(Records drawn from a dataset)
★ ★ ★
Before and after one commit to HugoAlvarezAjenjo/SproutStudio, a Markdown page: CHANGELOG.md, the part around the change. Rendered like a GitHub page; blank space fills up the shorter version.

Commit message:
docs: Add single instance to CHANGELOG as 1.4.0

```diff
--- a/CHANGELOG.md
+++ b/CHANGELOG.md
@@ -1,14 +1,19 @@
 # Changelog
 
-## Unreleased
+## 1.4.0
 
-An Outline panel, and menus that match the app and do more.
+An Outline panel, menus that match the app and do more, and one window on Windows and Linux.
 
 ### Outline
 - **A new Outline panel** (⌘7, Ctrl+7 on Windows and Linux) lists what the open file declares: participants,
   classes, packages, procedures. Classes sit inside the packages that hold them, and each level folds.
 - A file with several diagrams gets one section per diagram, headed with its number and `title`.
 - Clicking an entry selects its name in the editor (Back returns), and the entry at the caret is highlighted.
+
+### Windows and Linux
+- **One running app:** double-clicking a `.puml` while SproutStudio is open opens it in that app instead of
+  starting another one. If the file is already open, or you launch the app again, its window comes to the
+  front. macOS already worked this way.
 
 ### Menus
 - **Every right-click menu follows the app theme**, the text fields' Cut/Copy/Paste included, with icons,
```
★ ★ ★
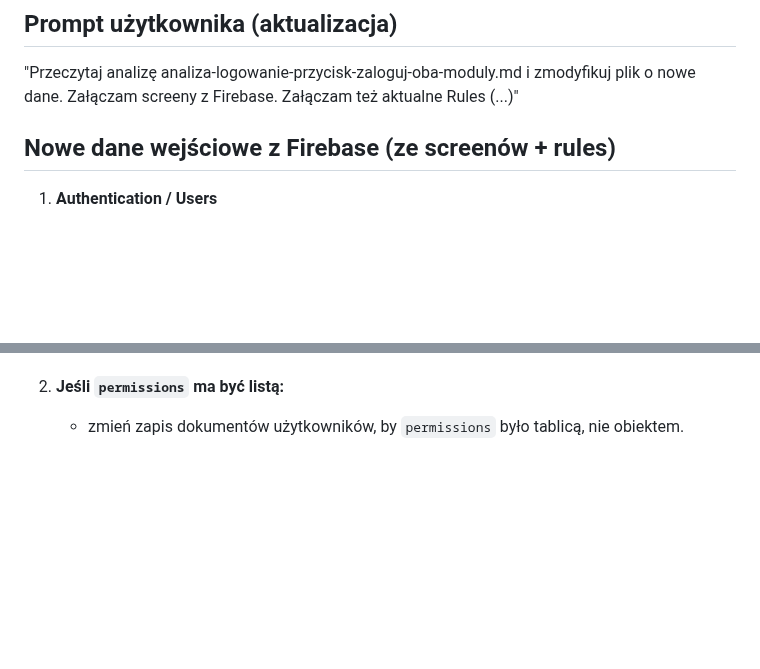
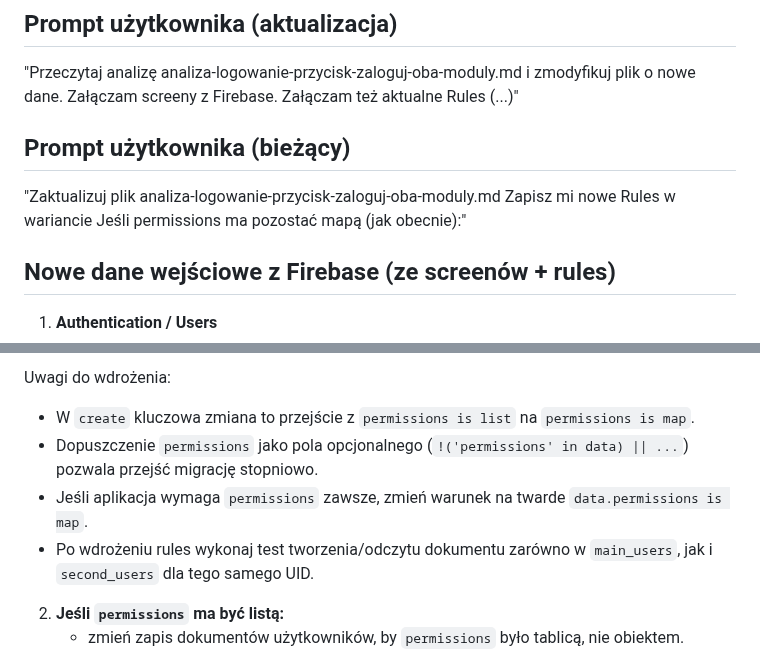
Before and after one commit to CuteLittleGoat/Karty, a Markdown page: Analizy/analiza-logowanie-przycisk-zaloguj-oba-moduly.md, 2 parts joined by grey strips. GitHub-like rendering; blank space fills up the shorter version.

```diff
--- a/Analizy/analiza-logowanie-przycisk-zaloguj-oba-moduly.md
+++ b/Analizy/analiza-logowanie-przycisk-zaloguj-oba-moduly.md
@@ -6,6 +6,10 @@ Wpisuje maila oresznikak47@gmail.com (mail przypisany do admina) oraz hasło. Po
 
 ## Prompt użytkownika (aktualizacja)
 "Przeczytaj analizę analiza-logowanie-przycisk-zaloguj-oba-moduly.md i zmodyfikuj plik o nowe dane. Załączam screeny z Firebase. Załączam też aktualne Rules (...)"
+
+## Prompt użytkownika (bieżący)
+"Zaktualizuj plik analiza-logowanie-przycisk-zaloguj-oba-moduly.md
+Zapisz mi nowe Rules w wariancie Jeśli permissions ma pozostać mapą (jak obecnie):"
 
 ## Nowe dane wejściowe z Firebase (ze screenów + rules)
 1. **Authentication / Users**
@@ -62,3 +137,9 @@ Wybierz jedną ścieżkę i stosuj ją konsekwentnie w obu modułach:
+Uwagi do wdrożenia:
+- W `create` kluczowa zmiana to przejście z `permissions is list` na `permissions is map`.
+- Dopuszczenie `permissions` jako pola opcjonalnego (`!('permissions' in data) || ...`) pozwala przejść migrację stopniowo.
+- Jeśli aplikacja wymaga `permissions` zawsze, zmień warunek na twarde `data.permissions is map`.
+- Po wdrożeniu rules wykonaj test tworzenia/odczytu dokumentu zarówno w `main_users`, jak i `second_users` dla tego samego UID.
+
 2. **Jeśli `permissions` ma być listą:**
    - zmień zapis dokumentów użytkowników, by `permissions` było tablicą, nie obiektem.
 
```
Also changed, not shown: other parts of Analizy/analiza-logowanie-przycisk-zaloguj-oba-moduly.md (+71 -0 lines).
★ ★ ★
§ Task brief
The answer needed is a single number: how many lines in the records above hold the string "more". Please write nothing else.

§ Result for this exercise
2